(Given records)
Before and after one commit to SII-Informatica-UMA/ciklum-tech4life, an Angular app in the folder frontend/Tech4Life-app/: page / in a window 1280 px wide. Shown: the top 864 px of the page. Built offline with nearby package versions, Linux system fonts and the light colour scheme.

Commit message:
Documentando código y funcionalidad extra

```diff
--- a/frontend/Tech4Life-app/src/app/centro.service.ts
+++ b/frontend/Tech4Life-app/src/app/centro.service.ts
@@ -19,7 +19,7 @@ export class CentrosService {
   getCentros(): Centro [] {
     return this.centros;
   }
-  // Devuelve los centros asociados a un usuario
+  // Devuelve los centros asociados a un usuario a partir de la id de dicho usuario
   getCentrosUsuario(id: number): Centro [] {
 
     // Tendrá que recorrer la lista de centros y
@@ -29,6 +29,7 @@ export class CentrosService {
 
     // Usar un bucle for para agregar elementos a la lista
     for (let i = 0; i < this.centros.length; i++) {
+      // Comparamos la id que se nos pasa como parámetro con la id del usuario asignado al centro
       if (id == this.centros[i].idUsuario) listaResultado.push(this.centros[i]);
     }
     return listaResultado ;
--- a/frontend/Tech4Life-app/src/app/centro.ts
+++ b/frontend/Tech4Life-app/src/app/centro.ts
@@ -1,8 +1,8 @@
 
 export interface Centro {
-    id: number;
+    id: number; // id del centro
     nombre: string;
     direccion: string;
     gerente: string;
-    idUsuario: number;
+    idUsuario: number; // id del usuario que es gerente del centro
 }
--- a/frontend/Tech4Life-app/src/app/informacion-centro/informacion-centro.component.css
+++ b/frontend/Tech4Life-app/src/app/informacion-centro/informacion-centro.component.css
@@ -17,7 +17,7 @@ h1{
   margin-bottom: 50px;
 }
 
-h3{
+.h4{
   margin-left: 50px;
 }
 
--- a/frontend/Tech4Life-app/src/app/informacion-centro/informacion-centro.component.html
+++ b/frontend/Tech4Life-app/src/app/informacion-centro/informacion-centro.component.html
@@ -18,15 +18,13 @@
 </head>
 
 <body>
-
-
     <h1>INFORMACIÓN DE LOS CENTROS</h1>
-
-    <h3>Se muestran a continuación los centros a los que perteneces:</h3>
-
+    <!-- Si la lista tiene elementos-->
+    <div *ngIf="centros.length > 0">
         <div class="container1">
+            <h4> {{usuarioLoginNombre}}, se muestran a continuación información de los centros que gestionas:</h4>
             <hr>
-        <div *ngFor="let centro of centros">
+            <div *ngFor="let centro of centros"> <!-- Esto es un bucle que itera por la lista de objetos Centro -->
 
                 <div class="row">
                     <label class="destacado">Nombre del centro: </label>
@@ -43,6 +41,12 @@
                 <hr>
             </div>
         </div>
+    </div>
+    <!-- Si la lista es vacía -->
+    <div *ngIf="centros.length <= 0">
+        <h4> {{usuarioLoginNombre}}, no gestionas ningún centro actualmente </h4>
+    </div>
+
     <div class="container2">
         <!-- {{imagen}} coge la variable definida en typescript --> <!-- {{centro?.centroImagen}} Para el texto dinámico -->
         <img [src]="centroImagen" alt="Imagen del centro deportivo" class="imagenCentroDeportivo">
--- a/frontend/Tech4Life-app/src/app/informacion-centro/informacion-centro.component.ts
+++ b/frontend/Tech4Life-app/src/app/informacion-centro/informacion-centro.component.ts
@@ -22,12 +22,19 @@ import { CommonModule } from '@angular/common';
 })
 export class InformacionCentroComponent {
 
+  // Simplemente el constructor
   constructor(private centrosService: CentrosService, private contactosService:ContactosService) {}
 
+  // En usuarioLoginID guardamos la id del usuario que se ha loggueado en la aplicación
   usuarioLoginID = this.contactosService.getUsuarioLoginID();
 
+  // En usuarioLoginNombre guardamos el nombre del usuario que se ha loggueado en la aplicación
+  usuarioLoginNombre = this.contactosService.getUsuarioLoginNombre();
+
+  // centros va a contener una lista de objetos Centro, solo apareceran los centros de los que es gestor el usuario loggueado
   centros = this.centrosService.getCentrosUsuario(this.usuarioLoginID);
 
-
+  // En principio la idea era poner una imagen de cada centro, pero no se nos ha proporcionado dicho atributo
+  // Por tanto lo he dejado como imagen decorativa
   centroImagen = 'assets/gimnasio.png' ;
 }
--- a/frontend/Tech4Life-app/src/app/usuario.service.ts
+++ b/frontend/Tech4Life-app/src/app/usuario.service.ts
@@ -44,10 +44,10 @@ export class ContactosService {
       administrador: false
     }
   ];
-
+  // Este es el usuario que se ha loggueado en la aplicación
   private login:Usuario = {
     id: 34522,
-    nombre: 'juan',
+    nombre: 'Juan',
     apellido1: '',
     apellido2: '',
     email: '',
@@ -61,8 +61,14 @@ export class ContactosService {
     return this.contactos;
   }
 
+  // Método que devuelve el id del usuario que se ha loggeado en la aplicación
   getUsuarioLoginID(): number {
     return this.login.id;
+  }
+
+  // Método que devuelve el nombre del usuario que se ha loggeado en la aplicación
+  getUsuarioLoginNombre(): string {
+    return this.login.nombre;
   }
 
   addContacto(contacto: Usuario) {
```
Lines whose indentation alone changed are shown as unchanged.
(End Given records)
**What you are asked to do**
Set out every record in full, exactly as given.

**Solution below**
Before and after one commit to SII-Informatica-UMA/ciklum-tech4life, an Angular app in the folder frontend/Tech4Life-app/: page / in a window 1280 px wide. Shown: the top 864 px of the page. Built offline with nearby package versions, Linux system fonts and the light colour scheme.

Commit message:
Documentando código y funcionalidad extra

```diff
--- a/frontend/Tech4Life-app/src/app/centro.service.ts
+++ b/frontend/Tech4Life-app/src/app/centro.service.ts
@@ -19,7 +19,7 @@ export class CentrosService {
   getCentros(): Centro [] {
     return this.centros;
   }
-  // Devuelve los centros asociados a un usuario
+  // Devuelve los centros asociados a un usuario a partir de la id de dicho usuario
   getCentrosUsuario(id: number): Centro [] {
 
     // Tendrá que recorrer la lista de centros y
@@ -29,6 +29,7 @@ export class CentrosService {
 
     // Usar un bucle for para agregar elementos a la lista
     for (let i = 0; i < this.centros.length; i++) {
+      // Comparamos la id que se nos pasa como parámetro con la id del usuario asignado al centro
       if (id == this.centros[i].idUsuario) listaResultado.push(this.centros[i]);
     }
     return listaResultado ;
--- a/frontend/Tech4Life-app/src/app/centro.ts
+++ b/frontend/Tech4Life-app/src/app/centro.ts
@@ -1,8 +1,8 @@
 
 export interface Centro {
-    id: number;
+    id: number; // id del centro
     nombre: string;
     direccion: string;
     gerente: string;
-    idUsuario: number;
+    idUsuario: number; // id del usuario que es gerente del centro
 }
--- a/frontend/Tech4Life-app/src/app/informacion-centro/informacion-centro.component.css
+++ b/frontend/Tech4Life-app/src/app/informacion-centro/informacion-centro.component.css
@@ -17,7 +17,7 @@ h1{
   margin-bottom: 50px;
 }
 
-h3{
+.h4{
   margin-left: 50px;
 }
 
--- a/frontend/Tech4Life-app/src/app/informacion-centro/informacion-centro.component.html
+++ b/frontend/Tech4Life-app/src/app/informacion-centro/informacion-centro.component.html
@@ -18,15 +18,13 @@
 </head>
 
 <body>
-
-
     <h1>INFORMACIÓN DE LOS CENTROS</h1>
-
-    <h3>Se muestran a continuación los centros a los que perteneces:</h3>
-
+    <!-- Si la lista tiene elementos-->
+    <div *ngIf="centros.length > 0">
         <div class="container1">
+            <h4> {{usuarioLoginNombre}}, se muestran a continuación información de los centros que gestionas:</h4>
             <hr>
-        <div *ngFor="let centro of centros">
+            <div *ngFor="let centro of centros"> <!-- Esto es un bucle que itera por la lista de objetos Centro -->
 
                 <div class="row">
                     <label class="destacado">Nombre del centro: </label>
@@ -43,6 +41,12 @@
                 <hr>
             </div>
         </div>
+    </div>
+    <!-- Si la lista es vacía -->
+    <div *ngIf="centros.length <= 0">
+        <h4> {{usuarioLoginNombre}}, no gestionas ningún centro actualmente </h4>
+    </div>
+
     <div class="container2">
         <!-- {{imagen}} coge la variable definida en typescript --> <!-- {{centro?.centroImagen}} Para el texto dinámico -->
         <img [src]="centroImagen" alt="Imagen del centro deportivo" class="imagenCentroDeportivo">
--- a/frontend/Tech4Life-app/src/app/informacion-centro/informacion-centro.component.ts
+++ b/frontend/Tech4Life-app/src/app/informacion-centro/informacion-centro.component.ts
@@ -22,12 +22,19 @@ import { CommonModule } from '@angular/common';
 })
 export class InformacionCentroComponent {
 
+  // Simplemente el constructor
   constructor(private centrosService: CentrosService, private contactosService:ContactosService) {}
 
+  // En usuarioLoginID guardamos la id del usuario que se ha loggueado en la aplicación
   usuarioLoginID = this.contactosService.getUsuarioLoginID();
 
+  // En usuarioLoginNombre guardamos el nombre del usuario que se ha loggueado en la aplicación
+  usuarioLoginNombre = this.contactosService.getUsuarioLoginNombre();
+
+  // centros va a contener una lista de objetos Centro, solo apareceran los centros de los que es gestor el usuario loggueado
   centros = this.centrosService.getCentrosUsuario(this.usuarioLoginID);
 
-
+  // En principio la idea era poner una imagen de cada centro, pero no se nos ha proporcionado dicho atributo
+  // Por tanto lo he dejado como imagen decorativa
   centroImagen = 'assets/gimnasio.png' ;
 }
--- a/frontend/Tech4Life-app/src/app/usuario.service.ts
+++ b/frontend/Tech4Life-app/src/app/usuario.service.ts
@@ -44,10 +44,10 @@ export class ContactosService {
       administrador: false
     }
   ];
-
+  // Este es el usuario que se ha loggueado en la aplicación
   private login:Usuario = {
     id: 34522,
-    nombre: 'juan',
+    nombre: 'Juan',
     apellido1: '',
     apellido2: '',
     email: '',
@@ -61,8 +61,14 @@ export class ContactosService {
     return this.contactos;
   }
 
+  // Método que devuelve el id del usuario que se ha loggeado en la aplicación
   getUsuarioLoginID(): number {
     return this.login.id;
+  }
+
+  // Método que devuelve el nombre del usuario que se ha loggeado en la aplicación
+  getUsuarioLoginNombre(): string {
+    return this.login.nombre;
   }
 
   addContacto(contacto: Usuario) {
```
Lines whose indentation alone changed are shown as unchanged.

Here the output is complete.